Wednesday, February 29, 2012

Feed Your Brain, Lose Your Belly – Conclusion

(Information obtained from Feed Your Brain, Lose Your Belly by Larry McCleary, MD, renowned neurosurgeon)

Previous posts:
Feed Your Brain, Lose Your Belly – Part 1
Feed Your Brain, Lose Your Belly – Part 2
Feed Your Brain, Lose Your Belly – Part 3
Feed Your Brain, Lose Your Belly – Part 4


Now that I have given you information from nearly half the book, I would like to encourage you to get this book for the whole story. It is loaded with much more information!
If you don't want to buy it, your library should have it. (If they don't, they still might be able to get it for you, just ask them.)

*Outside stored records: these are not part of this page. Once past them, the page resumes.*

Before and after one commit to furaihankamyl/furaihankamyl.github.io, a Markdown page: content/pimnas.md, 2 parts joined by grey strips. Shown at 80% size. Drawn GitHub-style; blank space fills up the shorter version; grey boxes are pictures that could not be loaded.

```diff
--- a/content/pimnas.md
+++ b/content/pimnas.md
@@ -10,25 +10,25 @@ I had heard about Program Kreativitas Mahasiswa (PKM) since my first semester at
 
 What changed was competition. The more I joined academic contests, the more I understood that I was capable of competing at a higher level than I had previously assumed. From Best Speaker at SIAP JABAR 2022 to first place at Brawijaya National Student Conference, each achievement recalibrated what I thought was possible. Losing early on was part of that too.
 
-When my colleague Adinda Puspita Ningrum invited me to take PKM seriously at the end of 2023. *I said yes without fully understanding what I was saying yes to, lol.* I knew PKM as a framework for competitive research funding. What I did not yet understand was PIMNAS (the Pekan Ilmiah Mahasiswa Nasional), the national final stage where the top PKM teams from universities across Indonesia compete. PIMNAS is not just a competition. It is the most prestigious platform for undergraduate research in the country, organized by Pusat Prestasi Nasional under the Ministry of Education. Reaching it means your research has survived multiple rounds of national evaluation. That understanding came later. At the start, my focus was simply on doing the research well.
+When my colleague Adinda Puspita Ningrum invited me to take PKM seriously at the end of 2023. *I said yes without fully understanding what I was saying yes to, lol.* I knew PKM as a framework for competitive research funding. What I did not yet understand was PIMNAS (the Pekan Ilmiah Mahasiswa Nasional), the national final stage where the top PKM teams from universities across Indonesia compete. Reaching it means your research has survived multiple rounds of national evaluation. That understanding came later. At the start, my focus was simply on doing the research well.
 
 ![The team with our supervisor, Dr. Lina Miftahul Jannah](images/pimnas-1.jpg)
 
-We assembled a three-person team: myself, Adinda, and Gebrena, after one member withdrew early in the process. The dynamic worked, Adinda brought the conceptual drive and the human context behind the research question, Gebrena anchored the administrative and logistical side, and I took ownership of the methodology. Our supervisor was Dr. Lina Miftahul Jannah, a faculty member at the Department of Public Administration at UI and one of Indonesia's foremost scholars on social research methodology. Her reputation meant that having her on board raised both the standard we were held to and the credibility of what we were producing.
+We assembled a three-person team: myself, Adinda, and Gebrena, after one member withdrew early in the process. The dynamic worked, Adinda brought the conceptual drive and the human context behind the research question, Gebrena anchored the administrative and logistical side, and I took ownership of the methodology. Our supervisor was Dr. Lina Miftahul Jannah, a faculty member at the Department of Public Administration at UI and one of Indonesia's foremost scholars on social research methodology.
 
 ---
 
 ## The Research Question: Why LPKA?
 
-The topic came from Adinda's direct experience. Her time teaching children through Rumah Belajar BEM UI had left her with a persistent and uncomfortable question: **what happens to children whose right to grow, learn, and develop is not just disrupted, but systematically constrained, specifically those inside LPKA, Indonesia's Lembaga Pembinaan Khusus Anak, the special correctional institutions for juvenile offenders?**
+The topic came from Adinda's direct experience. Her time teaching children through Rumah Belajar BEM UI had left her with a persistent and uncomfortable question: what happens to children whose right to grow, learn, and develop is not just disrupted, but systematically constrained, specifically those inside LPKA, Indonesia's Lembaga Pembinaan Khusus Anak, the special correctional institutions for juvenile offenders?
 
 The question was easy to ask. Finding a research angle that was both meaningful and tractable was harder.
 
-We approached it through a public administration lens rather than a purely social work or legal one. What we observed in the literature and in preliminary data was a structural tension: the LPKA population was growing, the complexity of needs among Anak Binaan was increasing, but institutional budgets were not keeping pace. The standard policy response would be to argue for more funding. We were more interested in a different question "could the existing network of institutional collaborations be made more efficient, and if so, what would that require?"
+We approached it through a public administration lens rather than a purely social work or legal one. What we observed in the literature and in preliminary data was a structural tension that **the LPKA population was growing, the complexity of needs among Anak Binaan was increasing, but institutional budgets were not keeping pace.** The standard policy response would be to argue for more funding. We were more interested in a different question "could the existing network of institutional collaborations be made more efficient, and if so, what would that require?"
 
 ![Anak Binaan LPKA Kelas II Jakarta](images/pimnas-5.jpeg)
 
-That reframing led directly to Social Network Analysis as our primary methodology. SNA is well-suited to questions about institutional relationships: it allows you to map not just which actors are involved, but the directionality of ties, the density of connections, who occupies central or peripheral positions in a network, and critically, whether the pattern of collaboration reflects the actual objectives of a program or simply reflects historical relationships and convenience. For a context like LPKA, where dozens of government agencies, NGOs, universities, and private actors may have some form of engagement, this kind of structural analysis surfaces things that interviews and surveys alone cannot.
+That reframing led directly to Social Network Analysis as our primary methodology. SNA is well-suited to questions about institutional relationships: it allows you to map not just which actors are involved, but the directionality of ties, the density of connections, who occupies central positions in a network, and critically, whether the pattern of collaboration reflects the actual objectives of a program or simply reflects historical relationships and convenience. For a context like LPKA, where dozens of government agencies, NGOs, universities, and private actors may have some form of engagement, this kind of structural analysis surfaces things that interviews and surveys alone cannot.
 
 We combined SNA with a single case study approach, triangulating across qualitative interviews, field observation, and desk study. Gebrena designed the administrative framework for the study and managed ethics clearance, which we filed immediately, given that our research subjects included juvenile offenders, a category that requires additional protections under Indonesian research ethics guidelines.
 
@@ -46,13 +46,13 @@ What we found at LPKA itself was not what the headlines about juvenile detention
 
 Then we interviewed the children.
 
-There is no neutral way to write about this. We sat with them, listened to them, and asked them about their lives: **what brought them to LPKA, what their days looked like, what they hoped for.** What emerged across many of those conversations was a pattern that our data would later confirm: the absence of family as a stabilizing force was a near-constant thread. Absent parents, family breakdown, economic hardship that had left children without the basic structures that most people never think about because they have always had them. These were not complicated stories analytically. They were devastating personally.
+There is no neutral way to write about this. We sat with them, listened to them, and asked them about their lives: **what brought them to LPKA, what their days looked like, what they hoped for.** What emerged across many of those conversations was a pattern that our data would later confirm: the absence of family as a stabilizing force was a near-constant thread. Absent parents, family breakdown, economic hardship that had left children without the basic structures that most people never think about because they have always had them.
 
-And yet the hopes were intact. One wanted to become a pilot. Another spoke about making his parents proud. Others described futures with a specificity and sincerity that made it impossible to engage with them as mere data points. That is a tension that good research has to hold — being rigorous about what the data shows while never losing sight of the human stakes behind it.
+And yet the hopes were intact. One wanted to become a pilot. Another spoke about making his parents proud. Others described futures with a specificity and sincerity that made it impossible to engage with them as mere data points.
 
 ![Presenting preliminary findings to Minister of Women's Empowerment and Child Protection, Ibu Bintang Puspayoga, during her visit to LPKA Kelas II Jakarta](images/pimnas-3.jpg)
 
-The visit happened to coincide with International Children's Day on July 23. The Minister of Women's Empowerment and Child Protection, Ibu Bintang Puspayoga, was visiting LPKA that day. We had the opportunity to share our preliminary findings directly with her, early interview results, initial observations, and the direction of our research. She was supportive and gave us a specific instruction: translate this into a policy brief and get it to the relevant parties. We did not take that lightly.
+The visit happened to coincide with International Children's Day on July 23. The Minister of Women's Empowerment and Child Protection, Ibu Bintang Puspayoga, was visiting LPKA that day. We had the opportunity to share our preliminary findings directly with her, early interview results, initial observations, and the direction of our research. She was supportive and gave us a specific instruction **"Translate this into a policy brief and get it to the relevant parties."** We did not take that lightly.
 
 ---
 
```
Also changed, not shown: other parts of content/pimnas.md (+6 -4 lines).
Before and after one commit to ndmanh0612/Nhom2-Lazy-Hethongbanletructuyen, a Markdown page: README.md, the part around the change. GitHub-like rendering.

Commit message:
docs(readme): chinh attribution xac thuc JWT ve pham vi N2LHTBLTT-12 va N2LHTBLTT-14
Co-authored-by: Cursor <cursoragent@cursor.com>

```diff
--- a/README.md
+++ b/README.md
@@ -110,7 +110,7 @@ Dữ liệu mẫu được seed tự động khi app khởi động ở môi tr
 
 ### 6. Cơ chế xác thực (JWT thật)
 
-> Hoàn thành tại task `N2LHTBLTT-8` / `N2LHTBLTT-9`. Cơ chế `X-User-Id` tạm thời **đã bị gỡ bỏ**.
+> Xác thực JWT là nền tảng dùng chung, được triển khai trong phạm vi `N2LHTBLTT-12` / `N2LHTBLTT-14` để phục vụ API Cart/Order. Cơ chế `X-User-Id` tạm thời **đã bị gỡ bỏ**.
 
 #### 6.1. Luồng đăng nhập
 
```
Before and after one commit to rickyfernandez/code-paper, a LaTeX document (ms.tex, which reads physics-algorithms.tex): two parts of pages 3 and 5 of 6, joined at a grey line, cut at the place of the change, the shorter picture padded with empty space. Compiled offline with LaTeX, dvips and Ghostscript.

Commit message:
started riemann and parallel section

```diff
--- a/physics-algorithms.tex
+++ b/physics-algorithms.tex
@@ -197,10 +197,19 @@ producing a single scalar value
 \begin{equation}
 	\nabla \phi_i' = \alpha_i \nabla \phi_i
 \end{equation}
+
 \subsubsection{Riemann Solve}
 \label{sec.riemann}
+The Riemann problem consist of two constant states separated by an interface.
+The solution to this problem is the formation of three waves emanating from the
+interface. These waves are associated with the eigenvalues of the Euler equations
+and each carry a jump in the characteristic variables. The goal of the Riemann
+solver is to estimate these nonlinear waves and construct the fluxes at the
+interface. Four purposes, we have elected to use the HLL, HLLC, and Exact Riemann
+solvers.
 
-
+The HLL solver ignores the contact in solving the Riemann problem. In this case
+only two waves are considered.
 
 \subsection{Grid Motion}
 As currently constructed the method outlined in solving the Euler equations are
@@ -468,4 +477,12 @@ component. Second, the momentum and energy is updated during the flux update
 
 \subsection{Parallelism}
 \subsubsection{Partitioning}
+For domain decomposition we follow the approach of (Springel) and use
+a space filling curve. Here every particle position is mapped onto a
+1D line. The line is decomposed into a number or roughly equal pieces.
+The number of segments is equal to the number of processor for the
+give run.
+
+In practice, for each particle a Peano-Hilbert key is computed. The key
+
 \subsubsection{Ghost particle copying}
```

I would like to point out that there are many low-carb diets that many of us have heard of. I've tried the Suzanne Somers diet. She teaches the same concept as this book – that without insulin (from carbs), your body cannot store fat.
I really liked it and I did lose weight using her method, but it wasn't something I could stick with. I might have been eating lots of great things, but there is so much that you just can't have on this diet. The reason I failed was deprivation.
Diets like Atkins are not healthy because there are too many foods you can't have that your body needs.

For now, I am using coconut oil with everything I can and cooking with olive oil and butter.
I'm taking fish and flax seed oil supplements.
I'm eating as many of my carbs in their whole grain form as possible (I can't believe how good the 100% whole wheat pancakes were) and cutting down as much as I can on simple carbs.
Last but not least, I eat low-carb meals whenever I can. This may be 2-3 times a week and definitely when I'm eating buffet or breakfast at a restaurant. This is also helpful after eating too much the meal before.

Here's a little tip I used when on Weight Watchers that really helped when I read this book over Thanksgiving:
Buy a bottle of baby Tylenol liquid (brand doesn't matter). Empty the contents and wash it out. Fill it up with olive oil and carry it with you. Then when you're in a situation where your menu is out of your control and you know you're likely to overeat, use the little dropper to add olive oil to your food. It really helps curb your appetite (remember it's an MUFA). This was an excellent way of getting in the recommended 2 teaspoons.
Consider measuring to find out how many droppers it takes to make a teaspoon. I believe mine is 3 droppers full per teaspoon.

I'll leave you with a great recipe...
Good Old Fashioned Pancakes
This is THE best pancake recipe. Replace all the flour with whole wheat flour instead and add a tsp of vital wheat gluten (easily found in the flour section). Vital gluten improves the texture of recipes using whole wheat flour. Read more here: Vital Wheat Gluten
I like my pancake batter a little more runny so I add more milk.

2 comments:

Sarah said...

So what is a good carb intake for the day, or for each meal? Your body does need some carbs, right?

aMY g said...

Excellent question Sarah... Yes we need carbs and he is not even suggesting a carb free diet. What he is suggesting is to eat complex carbs so your insulin levels don't spike and in smaller amounts than we're used to eating, in addition to eating a LOT of healthy fats.
He recommends about a 2:1 fat to carb calorie ratio. For example: approx 50% of calories from fat, 25% percent from protein, and 25% from carbs.